Every day people are born and people die. Human beings come into this world and leave it—most without their names being immortalized in any history books. Millions of people have lived and worked and loved and died without making any great claims to fame or fortune.
But they aren’t forgotten—not by their friends, not by their families. And some of these people, some very special people, are not forgotten even by those who hardly knew them. My grandfather was one of these very special people.
What made him so special? Why is he remembered not only by friends and family but even by casual acquaintances? Very simply, because he was the essence of love. More than that, he was the essence of what I think of as “active” love. Just as his heart was not empty, his words were not empty.
He didn’t just speak of compassion. During the Great Depression he took homeless people off the street into his home when they needed a place to sleep. He gave them food when they needed something to eat. And though he wasn’t a rich man by any means, he gave them money when they had none. Those people off the street will remember the man who had enough love in his heart to share with them all that he had.
He didn’t just speak of tolerance. During the 1960s, when his peers were condemning those “long-haired hippies,” I can remember riding in the car with my grand-father, picking up dozens and dozens of those “long-haired hippies” who were hitchhiking, and going miles out of our way to give them a ride somewhere. Those men and women will remember the man who had enough love in his heart to bridge the gap between his world and theirs and to practice the spirit of brotherhood.
And he didn’t just speak of courage. He proved his courage time and time again. He proved it to a little girl who was trapped in the basement of a burning building. He pulled her out of the flames and gave her back her life. And that little girl, now a grown woman, will remember the man who had enough love in his heart to risk his life for a person he didn’t even know.
He also proved his courage, in a more personal way, to his family. In 1966 he was told he had leukemia and only a year to live. He immediately started chemotherapy treatment, and I don’t know which is worse—the effects of the disease or the effects of those treatments. In the ensuing year we saw his hair fall out, we saw his skin turn a pasty shade of gray, and we saw him lose so much weight that he seemed to shrivel up into half the size he had been. We didn’t want to see him go out that way.
And we didn’t. He fought that disease with all his strength and all his courage. And despite the pain he endured, he never complained. I think about him when I catch myself complaining about my “tons of homework” or a “terrible headache,” and suddenly that homework or that headache doesn’t seem so terrible after all.
He lived through that first year, and he lived through eight more. And that disease never stopped him from working, and it never stopped him from caring.
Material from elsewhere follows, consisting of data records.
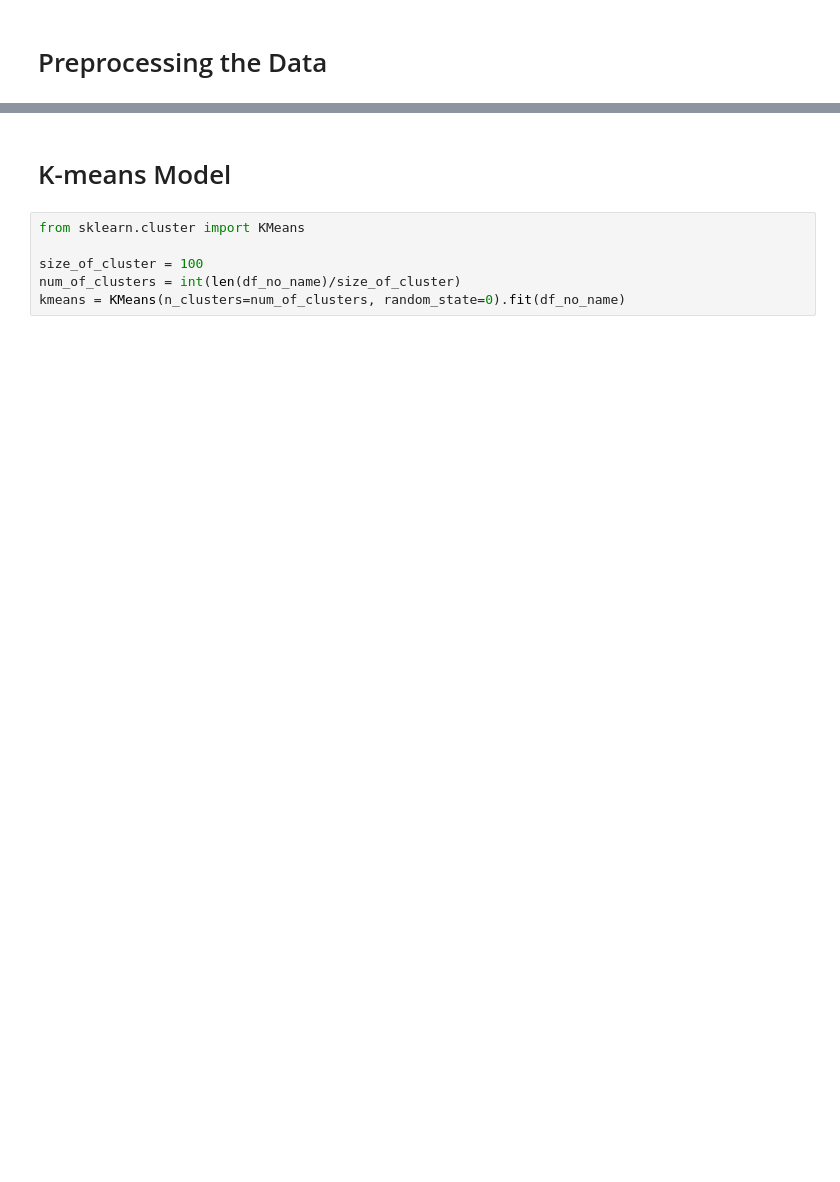
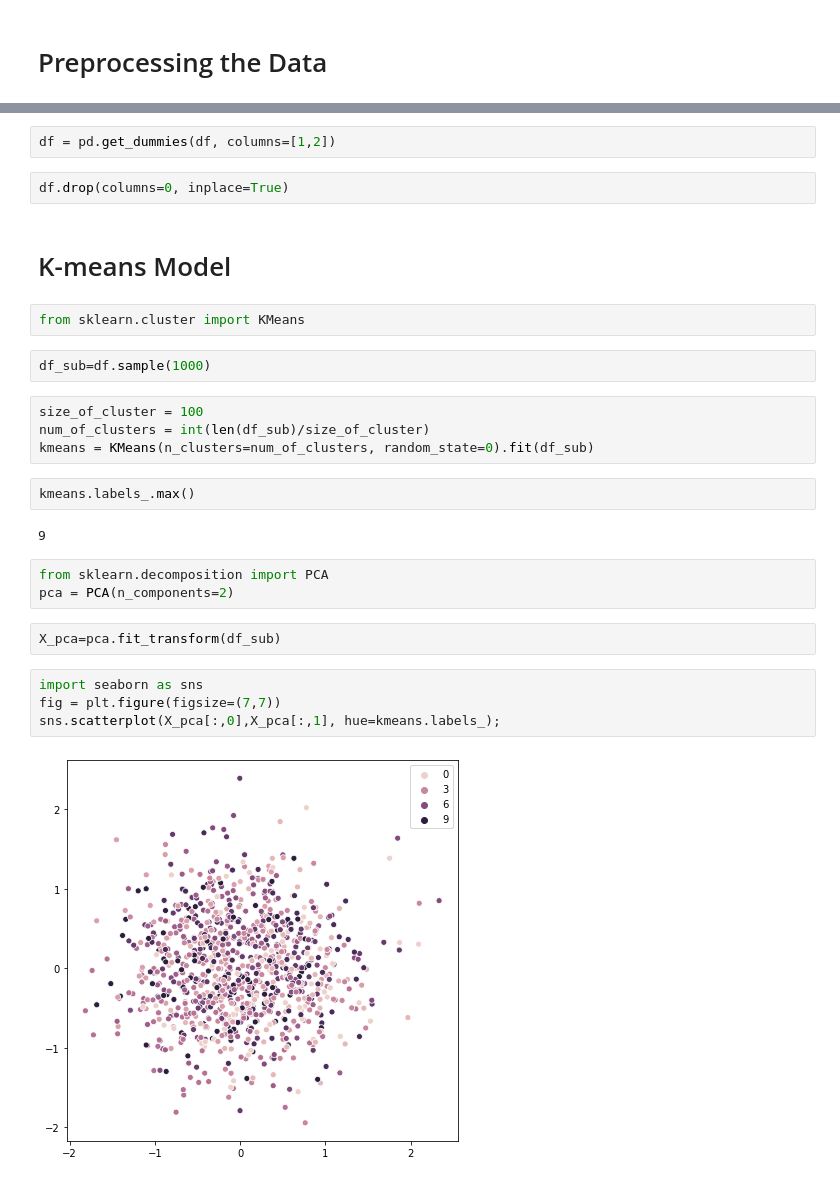
Before and after one commit to yaniv92648/Sup, a Jupyter notebook: Sup.ipynb, the cells around one changed output, grey strips where cells are left out. Cells and saved outputs as stored; diff of their text form; blank space fills up the shorter version.

```diff
--- a/Sup.ipynb
+++ b/Sup.ipynb
@@ -179,8 +196,29 @@ result.shape
+# %%
+df = pd.get_dummies(df, columns=[1,2])
+# %%
+df.drop(columns=0, inplace=True)
 # %% [markdown]
 # K-means Model
+# %%
+from sklearn.cluster import KMeans
+# %%
+df_sub=df.sample(1000)
 # %%
-from sklearn.cluster import KMeans
-
 size_of_cluster = 100
-num_of_clusters = int(len(df_no_name)/size_of_cluster)
-kmeans = KMeans(n_clusters=num_of_clusters, random_state=0).fit(df_no_name)
+num_of_clusters = int(len(df_sub)/size_of_cluster)
+kmeans = KMeans(n_clusters=num_of_clusters, random_state=0).fit(df_sub)
+# %%
+kmeans.labels_.max()
+# %% [output]
+9
+# %%
+from sklearn.decomposition import PCA
+pca = PCA(n_components=2)
+# %%
+X_pca=pca.fit_transform(df_sub)
+# %%
+import seaborn as sns
+fig = plt.figure(figsize=(7,7))
+sns.scatterplot(X_pca[:,0],X_pca[:,1], hue=kmeans.labels_);
+# %% [output]
+[figure, added]
```
Also changed, not shown: parts of 21 cells of this notebook.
All through those years of suffering, he continued to show compassion and tolerance and courage.
1 He died in 1975. And though he left this world without ever making the pages of a history book, he still left the world a great deal. He left to the people who knew him a spirit to exemplify life—a spirit of unconditional, selfless, and truly inspiring love.
My Grandfather by Kim Lacina
Presented in an introductory public speaking class, “My Grandfather” illustrates how a commemorative speech should focus on the essence of its subject. Rather than presenting a biography that simply recounts the facts of her grandfather’s life, the speaker deals with what she believes to be his most praiseworthy qualities. The speech also shows how students can use clear, simple language to convey meaning and to arouse emotion. Here is a synopsis of the speech:
Introduction: The introduction consists of paragraphs 1-3. Because many previous speakers had dealt with famous people, paragraphs 1-2 were especially effective in capturing the attention of the audience. At the end of paragraph 2 the speaker announces the exact topic of the speech, and in paragraph 3 she presents the central idea—that her grandfather was the essence of “active love.” The last sentence of paragraph 3 helps to clarify what the speaker means by “active love” and provides a smooth bridge to the body of the speech.
Body: The body of the speech begins in paragraph 4 and runs through the next-to-last paragraph. Three main points are developed: “He didn’t just speak of compassion” (paragraph 4); “He didn’t just speak of tolerance” (paragraph 5); “He didn’t just speak of courage” (paragraphs 6-9). The parallel wording of each main point reinforces the speaker’s ideas and gives coherence to the body. So, too, does the repetition and parallelism in the last sentences of paragraphs 4-6. Throughout, the speaker gives her ideas life with specific examples that illustrate her grandfather’s “active love.” The language of the speech is clear, familiar, and concrete. Most of the words consist of one or two syllables, and there are few wasted words. The speech moves crisply from idea to idea. When delivered in class, it also picked up considerable emotional power as it proceeded.
Conclusion: The conclusion consists of the last paragraph. By stating that her grandfather “left this world without ever making the pages of a history book,” the speaker relates back to her introduction. This gives the speech a sense of unity and signals that the speaker is about to conclude. The final sentence ties the entire speech together by rephrasing the central idea clearly and vividly.